Leaders in the Democratic Party as well as voters in both parties are supporting me in this campaign for a variety of reasons: I have a strong record as Auditor General and State Treasurer of being a tough and independent fiscal watchdog and an advocate for children and older Pennsylvanians.

When I was elected Treasurer, I received more votes than any candidate in Pennsylvania history.

As a pro-life Democrat, I have a different position on abortion than many national elected officials and that’s why an organization like NARAL won’t support me in the campaign.

As I’ve talked to people across Pennsylvania, they agree with me that we need to change the direction that Washington is headed.  For example, health care should be a major priority in the Senate and not enough is being done now. Why did you choose to challenge Rick Santorum rather than Arlen Specter?

I grew increasingly concerned about the direction of the current leadership in Washington.  I am concerned about the increasing deficits, the budget cuts for vital services, the threats to dismantle Social Security, and failure to address the cost of health care.  And we need to change the viciousness and divisive partisan politics that is overwhelming Washington.

I was also moved by the messages I received from around Pennsylvania encouraging me to run for the Senate.  Some of the first people to contact me about the race were young people and Pennsylvanians from all walks of life who want a change in Washington.
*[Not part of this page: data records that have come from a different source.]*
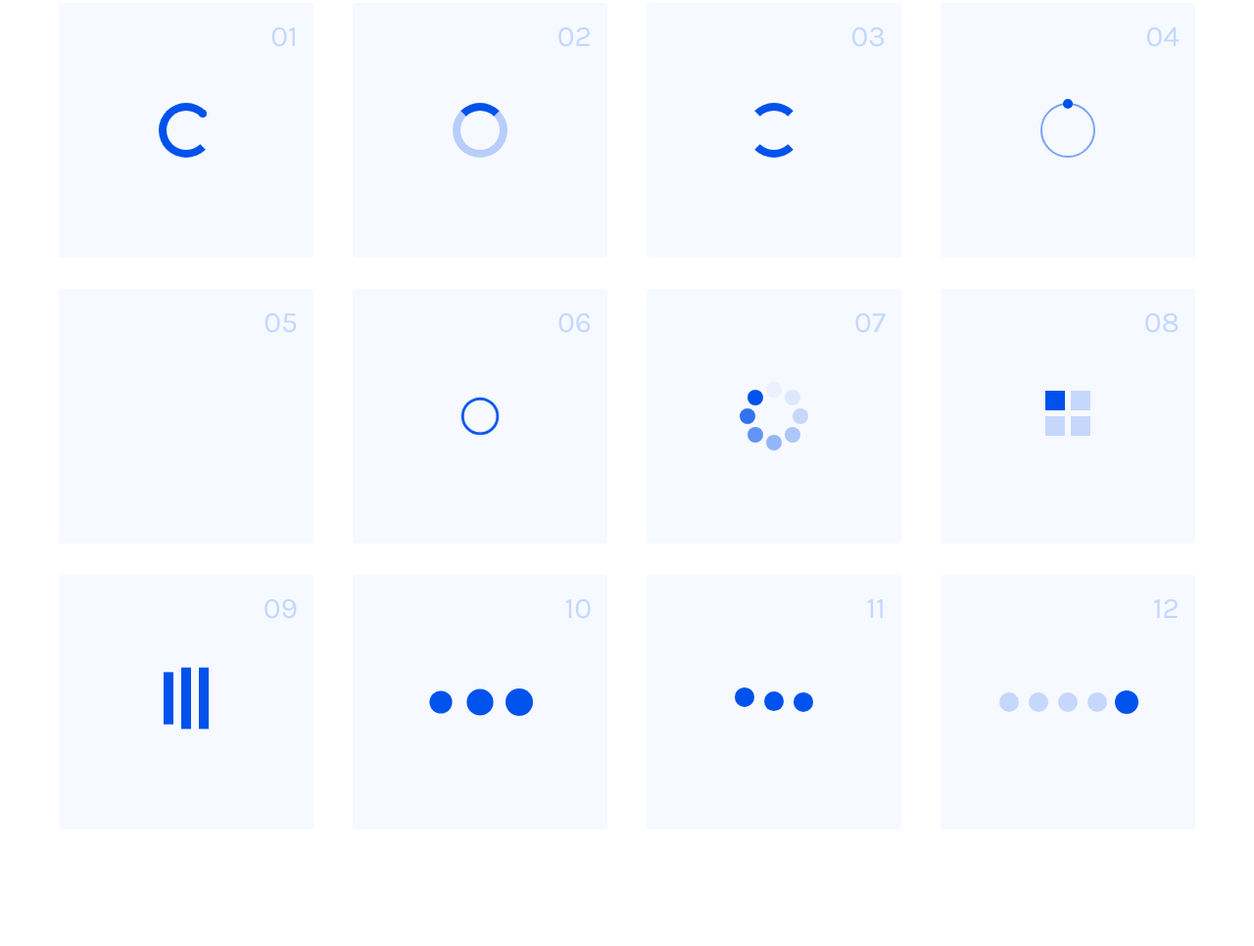
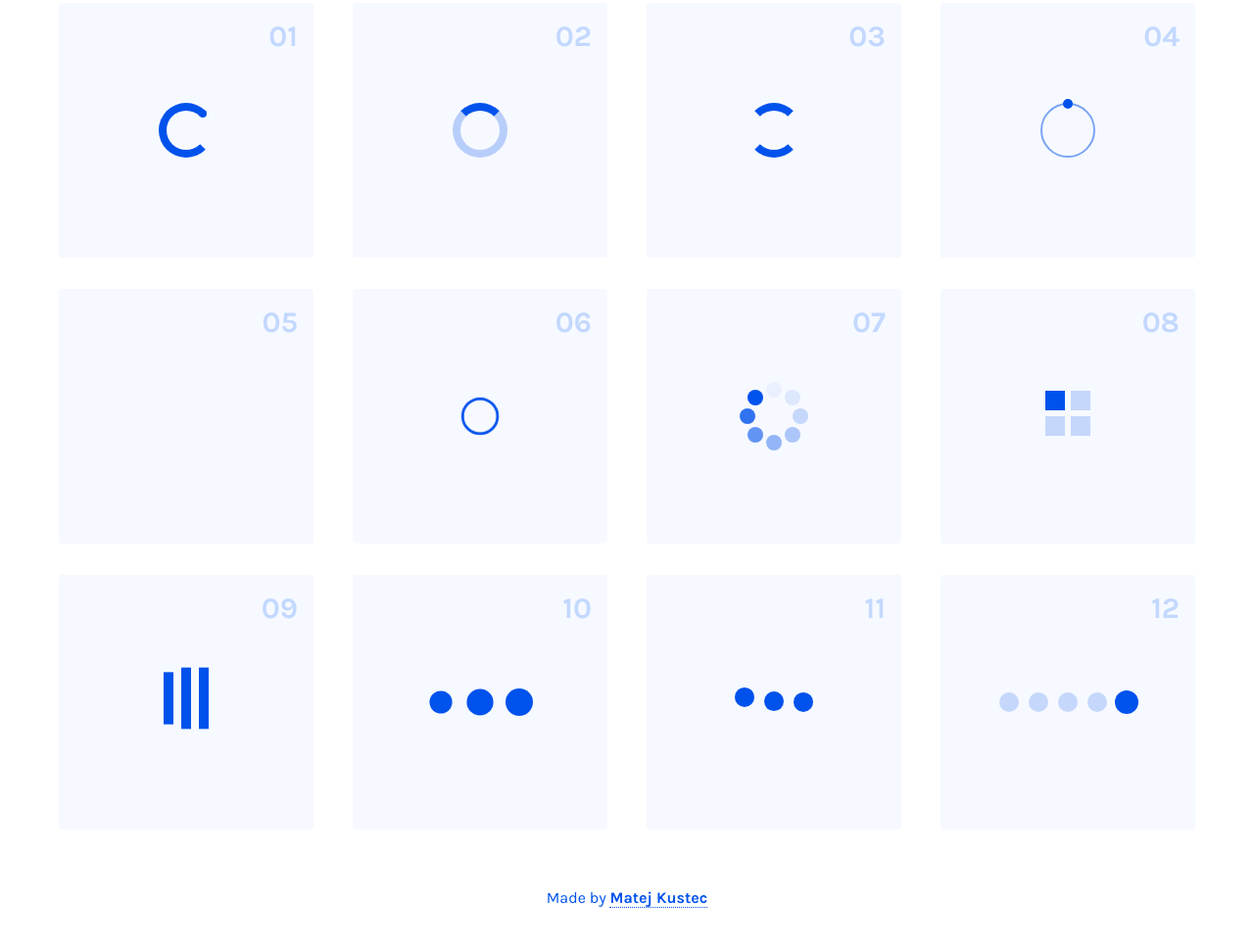
Before and after one commit to MatejKustec/SpinThatShit, a website: page index.html in a window 1280 px wide. Shown: the part 525-1491 px from the top of the page at 98% size. Before the commit the page ends 1412 px from the top, so only its background shows below. Drawn offline with Linux system fonts and the light colour scheme.

Commit message:
added footer and autoprefixer

```diff
--- a/assets/scss/_base.scss
+++ b/assets/scss/_base.scss
@@ -78,11 +78,16 @@ h1:before {
 	left: 0;
 }
 
-
 .number {
 	position: absolute;
 	top: 16px;
 	right: 16px;
 	color: lighten($primary-color, 42%);
 	font-size: 30px;
+	font-weight: bold;
 }
+
+footer {
+	text-align: center;
+	padding: 20px 0 40px 0;
+}
--- a/gulpfile.js
+++ b/gulpfile.js
@@ -28,6 +28,10 @@ gulp.task('sass', function() {
         }))
     .pipe(sass())
     .pipe(plumber.stop())
+    .pipe(autoprefixer({
+        browsers: ['last 2 versions'],
+        cascade: false
+    }))
     .pipe(gulp.dest("assets/css"))
     .pipe(browserSync.stream());
 });
--- a/index.html
+++ b/index.html
@@ -19,7 +19,6 @@
 	</svg>
 
     <div class="container">
-
 	    <div class="logo">
 	    	<div class="logo__inner">
 	    		<div class="logo__content">
@@ -130,13 +129,9 @@
 				<div class="loader12"></div>
 			</div>
 	    </section>
-
-
+	    <footer>
+	    	Made by <a class="link" href="https://github.com/MatejKustec"><strong>Matej Kustec</strong></a>
+	    </footer>
     </div>
-
-
-
-
-
     </body>
 </html>
```
Also changed, not shown: assets/css/style.css. Lines whose indentation alone changed are shown as unchanged.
How would you say you are different from Rick Santorum and why should the people of Pennsylvania support you? 

There are a number of fundamental differences between my opponent and myself.  He has spent his time in Washington focused on partisanship and the special interests.  I want to return the focus to the needs of Pennsylvania.

We need to focus on the common values that bring people in Pennsylvania together and on Pennsylvania priorities.

Related link: Interview with Pennsylvania Sen. Rick Santorum | Valerie Schmalz | June 29, 2005

Valerie Schmalz is a writer for IgnatiusInsight. She worked as a reporter and editor for The Associated Press, and in print and broadcast media for ten years. She holds a BA in Government from University of San Francisco and a Master of Science from the School of Foreign Service at Georgetown University. She is the former director of Birthright of San Francisco. Valerie and her wonderful husband have four children.